Extracted entries
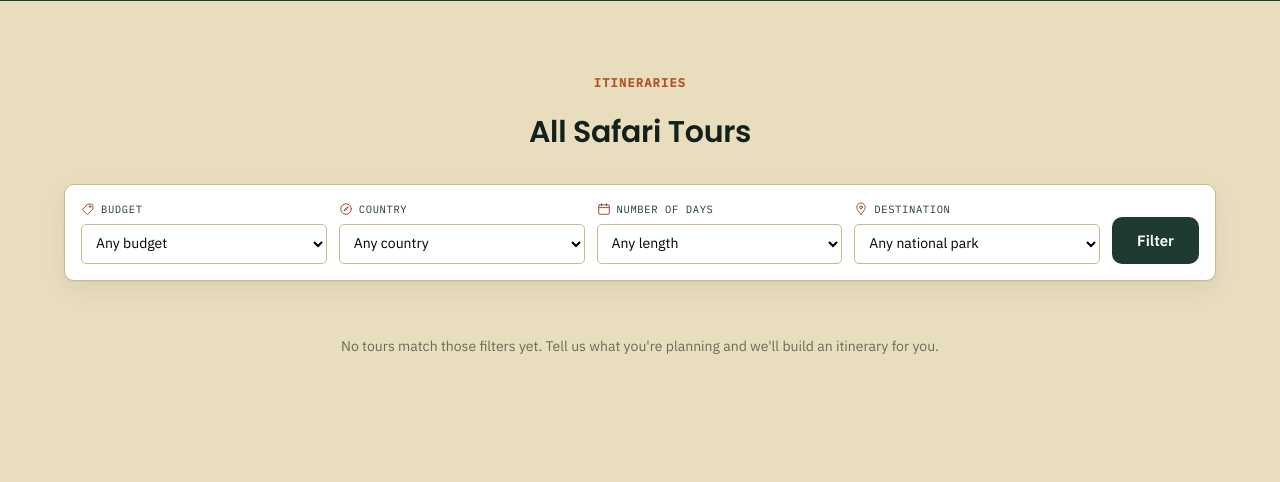
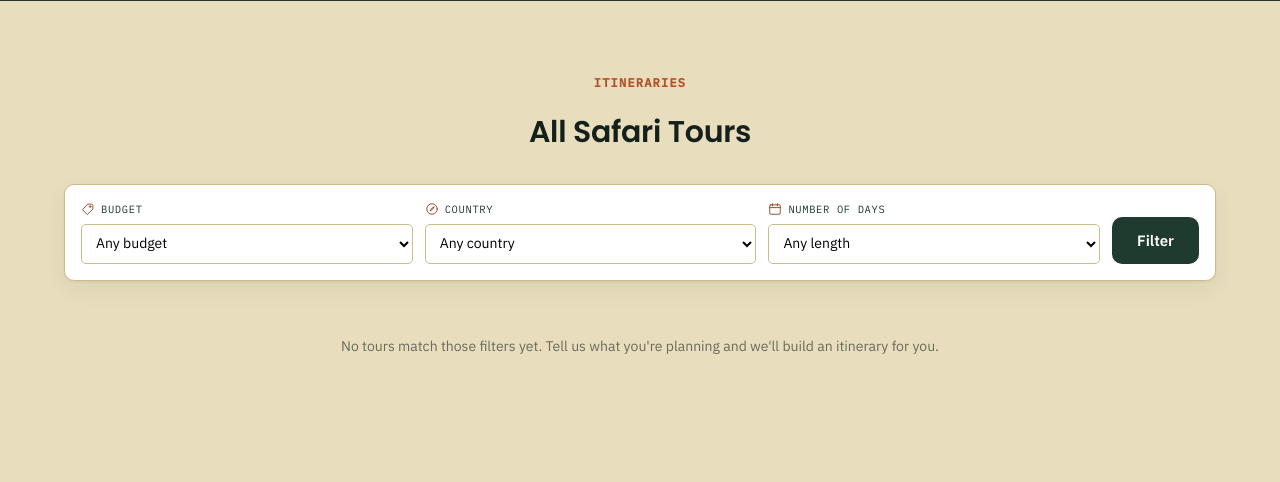
Before and after one commit to Gasana22/Afrisap, a PHP site: page /safarisap/tours.php in a window 1280 px wide. Shown: the part 369-851 px from the top of the page. Run offline with PHP 8.4, Linux system fonts and the light colour scheme; data comes from the database, SQL or seed files in the repository; data that the repository does not hold is empty.

Commit message:
Remove Destination filter from the tours listing filter bar
Client feedback: remove "Search by destination" everywhere. Removed
the Destination/"Any national park" field from tours.php's filter bar
(Budget/Country/Days/Destination -> Budget/Country/Days), matching
the same removal already done on the homepage's quick-search. Grid
adjusted from 4 fields+button to 3. The ?destination= querystring
handling in tours.php's WHERE clause is left in place (harmless if
reached directly) since nothing links to it anymore -- same approach
as the homepage fix.

```diff
--- a/assets/css/site.css
+++ b/assets/css/site.css
@@ -1345,7 +1345,7 @@ a.list-row:hover { border-color: var(--murram); }
 
 .filter-bar {
   display: grid;
-  grid-template-columns: repeat(4, 1fr) auto;
+  grid-template-columns: repeat(3, 1fr) auto;
   gap: 12px;
   align-items: end;
   background: var(--white);
--- a/tours.php
+++ b/tours.php
@@ -204,15 +204,6 @@ require __DIR__ . '/includes/site_header.php';
           <option value="8+" <?= $daysBucket === '8+' ? 'selected' : '' ?>>8+ days</option>
         </select>
       </div>
-      <div class="filter-bar__field">
-        <label for="f-destination"><?= render_nav_glyph('pin') ?>Destination</label>
-        <select id="f-destination" name="destination">
-          <option value="">Any national park</option>
-          <?php foreach (db()->query('SELECT id, name FROM destinations ORDER BY name')->fetchAll() as $d): ?>
-            <option value="<?= (int) $d['id'] ?>" <?= $destinationId === (int) $d['id'] ? 'selected' : '' ?>><?= h($d['name']) ?></option>
-          <?php endforeach; ?>
-        </select>
-      </div>
       <button type="submit" class="btn btn--dark">Filter</button>
     </form>
 
```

Work order
Restate each entry exactly, omitting pictures.

Result for this task
Before and after one commit to Gasana22/Afrisap, a PHP site: page /safarisap/tours.php in a window 1280 px wide. Shown: the part 369-851 px from the top of the page. Run offline with PHP 8.4, Linux system fonts and the light colour scheme; data comes from the database, SQL or seed files in the repository; data that the repository does not hold is empty.

Commit message:
Remove Destination filter from the tours listing filter bar
Client feedback: remove "Search by destination" everywhere. Removed
the Destination/"Any national park" field from tours.php's filter bar
(Budget/Country/Days/Destination -> Budget/Country/Days), matching
the same removal already done on the homepage's quick-search. Grid
adjusted from 4 fields+button to 3. The ?destination= querystring
handling in tours.php's WHERE clause is left in place (harmless if
reached directly) since nothing links to it anymore -- same approach
as the homepage fix.

```diff
--- a/assets/css/site.css
+++ b/assets/css/site.css
@@ -1345,7 +1345,7 @@ a.list-row:hover { border-color: var(--murram); }
 
 .filter-bar {
   display: grid;
-  grid-template-columns: repeat(4, 1fr) auto;
+  grid-template-columns: repeat(3, 1fr) auto;
   gap: 12px;
   align-items: end;
   background: var(--white);
--- a/tours.php
+++ b/tours.php
@@ -204,15 +204,6 @@ require __DIR__ . '/includes/site_header.php';
           <option value="8+" <?= $daysBucket === '8+' ? 'selected' : '' ?>>8+ days</option>
         </select>
       </div>
-      <div class="filter-bar__field">
-        <label for="f-destination"><?= render_nav_glyph('pin') ?>Destination</label>
-        <select id="f-destination" name="destination">
-          <option value="">Any national park</option>
-          <?php foreach (db()->query('SELECT id, name FROM destinations ORDER BY name')->fetchAll() as $d): ?>
-            <option value="<?= (int) $d['id'] ?>" <?= $destinationId === (int) $d['id'] ? 'selected' : '' ?>><?= h($d['name']) ?></option>
-          <?php endforeach; ?>
-        </select>
-      </div>
       <button type="submit" class="btn btn--dark">Filter</button>
     </form>
 
```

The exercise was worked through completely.